WHAT IS NEEDED
Could you filter the data below down to the lines that hold the word "README"?

——

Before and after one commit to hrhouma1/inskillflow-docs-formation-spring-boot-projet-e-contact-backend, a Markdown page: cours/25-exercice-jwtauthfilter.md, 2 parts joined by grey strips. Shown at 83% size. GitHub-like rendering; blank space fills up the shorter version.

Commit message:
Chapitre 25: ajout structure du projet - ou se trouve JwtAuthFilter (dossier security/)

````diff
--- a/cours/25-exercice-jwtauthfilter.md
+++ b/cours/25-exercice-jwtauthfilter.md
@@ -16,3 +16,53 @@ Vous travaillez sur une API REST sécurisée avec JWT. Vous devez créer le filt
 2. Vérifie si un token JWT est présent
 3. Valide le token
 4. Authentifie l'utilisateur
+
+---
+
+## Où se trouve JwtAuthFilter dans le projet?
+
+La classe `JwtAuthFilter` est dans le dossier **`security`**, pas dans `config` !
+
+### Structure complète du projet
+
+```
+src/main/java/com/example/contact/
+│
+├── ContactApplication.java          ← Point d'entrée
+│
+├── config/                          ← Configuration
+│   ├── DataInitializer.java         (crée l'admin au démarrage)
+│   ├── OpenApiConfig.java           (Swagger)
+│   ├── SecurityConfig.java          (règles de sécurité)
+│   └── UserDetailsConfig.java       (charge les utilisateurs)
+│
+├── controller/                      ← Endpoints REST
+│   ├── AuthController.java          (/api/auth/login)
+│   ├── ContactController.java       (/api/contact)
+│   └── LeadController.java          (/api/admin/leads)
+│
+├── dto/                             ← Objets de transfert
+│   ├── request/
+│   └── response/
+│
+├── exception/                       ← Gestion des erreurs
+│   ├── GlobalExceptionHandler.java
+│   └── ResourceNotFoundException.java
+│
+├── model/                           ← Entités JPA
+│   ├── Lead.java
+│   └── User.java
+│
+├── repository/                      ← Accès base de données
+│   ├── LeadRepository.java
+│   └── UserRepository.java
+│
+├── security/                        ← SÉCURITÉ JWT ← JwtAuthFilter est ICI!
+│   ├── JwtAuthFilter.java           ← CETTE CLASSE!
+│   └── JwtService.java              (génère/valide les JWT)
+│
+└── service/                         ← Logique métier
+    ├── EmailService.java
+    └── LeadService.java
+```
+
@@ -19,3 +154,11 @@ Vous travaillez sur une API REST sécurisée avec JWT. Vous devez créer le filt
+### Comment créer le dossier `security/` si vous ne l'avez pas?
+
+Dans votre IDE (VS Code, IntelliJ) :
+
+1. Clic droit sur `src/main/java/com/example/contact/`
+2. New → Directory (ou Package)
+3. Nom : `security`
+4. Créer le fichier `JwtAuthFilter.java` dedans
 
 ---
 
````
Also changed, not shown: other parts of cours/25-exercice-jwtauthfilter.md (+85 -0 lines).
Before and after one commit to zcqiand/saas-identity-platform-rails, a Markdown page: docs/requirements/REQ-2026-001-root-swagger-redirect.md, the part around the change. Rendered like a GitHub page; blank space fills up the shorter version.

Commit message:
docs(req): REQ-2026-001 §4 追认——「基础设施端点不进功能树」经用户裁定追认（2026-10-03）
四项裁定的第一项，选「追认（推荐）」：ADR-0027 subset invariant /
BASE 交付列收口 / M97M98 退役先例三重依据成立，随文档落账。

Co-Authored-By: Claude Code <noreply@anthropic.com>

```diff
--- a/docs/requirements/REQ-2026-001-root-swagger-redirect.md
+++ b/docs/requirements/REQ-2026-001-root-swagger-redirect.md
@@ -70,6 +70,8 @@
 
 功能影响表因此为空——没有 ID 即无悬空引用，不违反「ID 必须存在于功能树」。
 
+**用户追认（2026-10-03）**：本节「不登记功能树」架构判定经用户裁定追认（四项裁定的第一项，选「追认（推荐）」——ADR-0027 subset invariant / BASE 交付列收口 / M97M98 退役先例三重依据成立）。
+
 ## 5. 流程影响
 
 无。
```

——

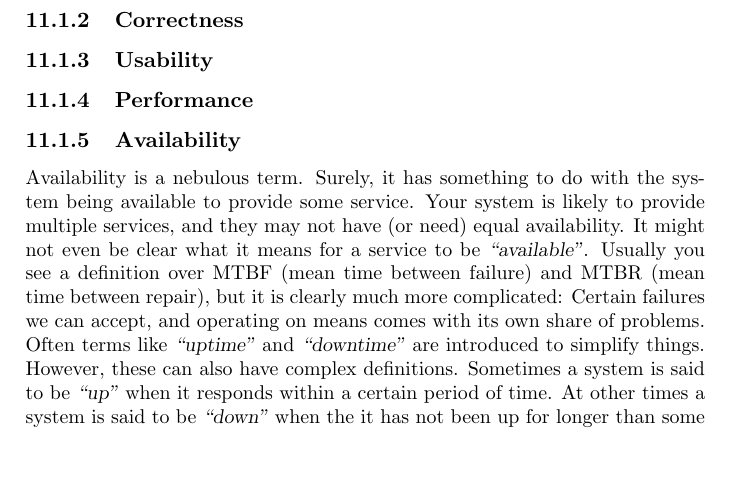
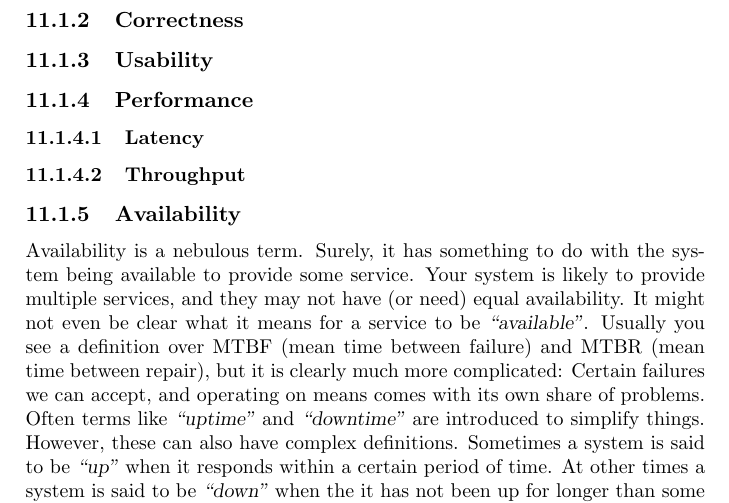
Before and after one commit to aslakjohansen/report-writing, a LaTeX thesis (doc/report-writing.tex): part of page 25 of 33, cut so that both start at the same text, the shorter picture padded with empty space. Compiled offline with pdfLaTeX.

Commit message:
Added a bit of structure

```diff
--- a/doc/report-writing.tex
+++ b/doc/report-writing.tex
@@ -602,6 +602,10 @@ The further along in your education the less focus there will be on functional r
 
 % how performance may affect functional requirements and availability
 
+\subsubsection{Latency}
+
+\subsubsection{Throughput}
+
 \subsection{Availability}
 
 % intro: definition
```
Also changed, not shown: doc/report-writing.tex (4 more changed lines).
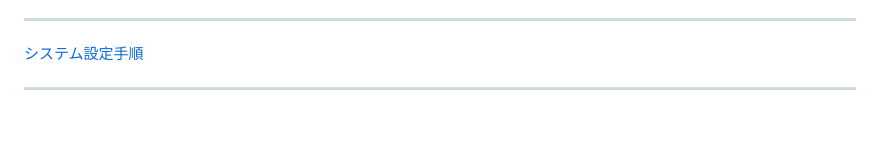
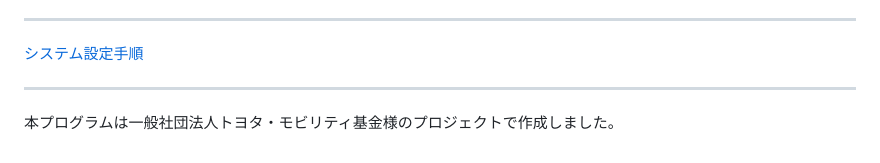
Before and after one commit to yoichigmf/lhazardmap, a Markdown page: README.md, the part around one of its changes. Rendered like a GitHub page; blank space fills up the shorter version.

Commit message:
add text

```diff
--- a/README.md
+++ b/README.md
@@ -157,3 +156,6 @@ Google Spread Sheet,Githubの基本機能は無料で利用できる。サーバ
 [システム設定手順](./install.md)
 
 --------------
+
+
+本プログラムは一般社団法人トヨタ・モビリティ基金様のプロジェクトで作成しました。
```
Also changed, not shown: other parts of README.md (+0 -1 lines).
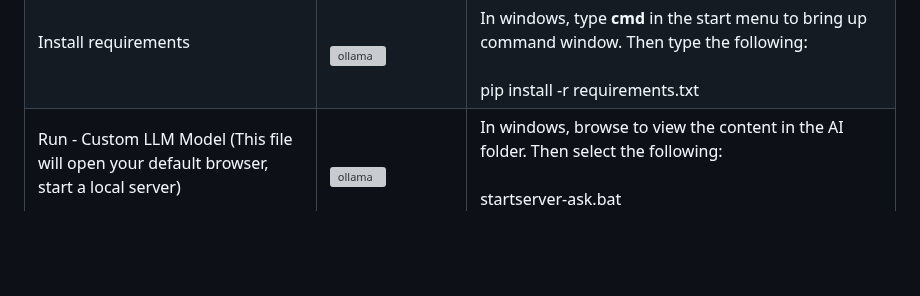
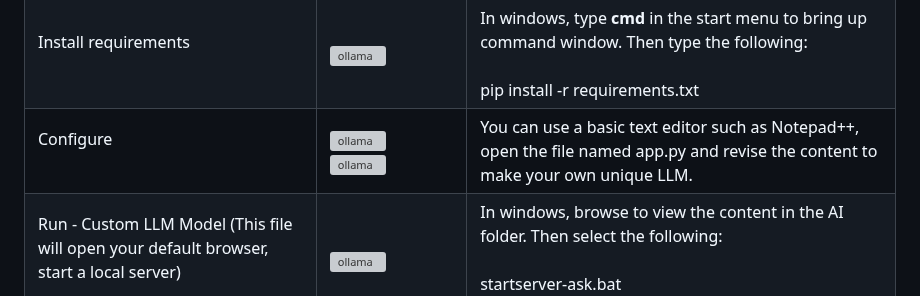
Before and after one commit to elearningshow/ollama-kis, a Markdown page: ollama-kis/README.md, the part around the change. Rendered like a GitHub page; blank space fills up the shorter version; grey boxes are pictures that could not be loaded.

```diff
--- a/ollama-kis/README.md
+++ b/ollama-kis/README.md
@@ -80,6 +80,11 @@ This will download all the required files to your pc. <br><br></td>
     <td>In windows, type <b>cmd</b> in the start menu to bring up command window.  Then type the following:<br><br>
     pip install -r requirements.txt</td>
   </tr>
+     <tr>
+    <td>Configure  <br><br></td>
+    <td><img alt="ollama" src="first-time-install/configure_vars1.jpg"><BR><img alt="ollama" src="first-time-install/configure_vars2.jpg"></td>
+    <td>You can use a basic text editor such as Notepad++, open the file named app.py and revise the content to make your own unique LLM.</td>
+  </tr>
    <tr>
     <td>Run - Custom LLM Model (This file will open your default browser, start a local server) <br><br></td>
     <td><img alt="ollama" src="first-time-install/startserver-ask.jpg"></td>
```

——

THE ANSWER
Before and after one commit to yoichigmf/lhazardmap, a Markdown page: README.md, the part around one of its changes. Rendered like a GitHub page; blank space fills up the shorter version.
--- a/README.md
+++ b/README.md
Also changed, not shown: other parts of README.md (+0 -1 lines).
Before and after one commit to elearningshow/ollama-kis, a Markdown page: ollama-kis/README.md, the part around the change. Rendered like a GitHub page; blank space fills up the shorter version; grey boxes are pictures that could not be loaded.
--- a/ollama-kis/README.md
+++ b/ollama-kis/README.md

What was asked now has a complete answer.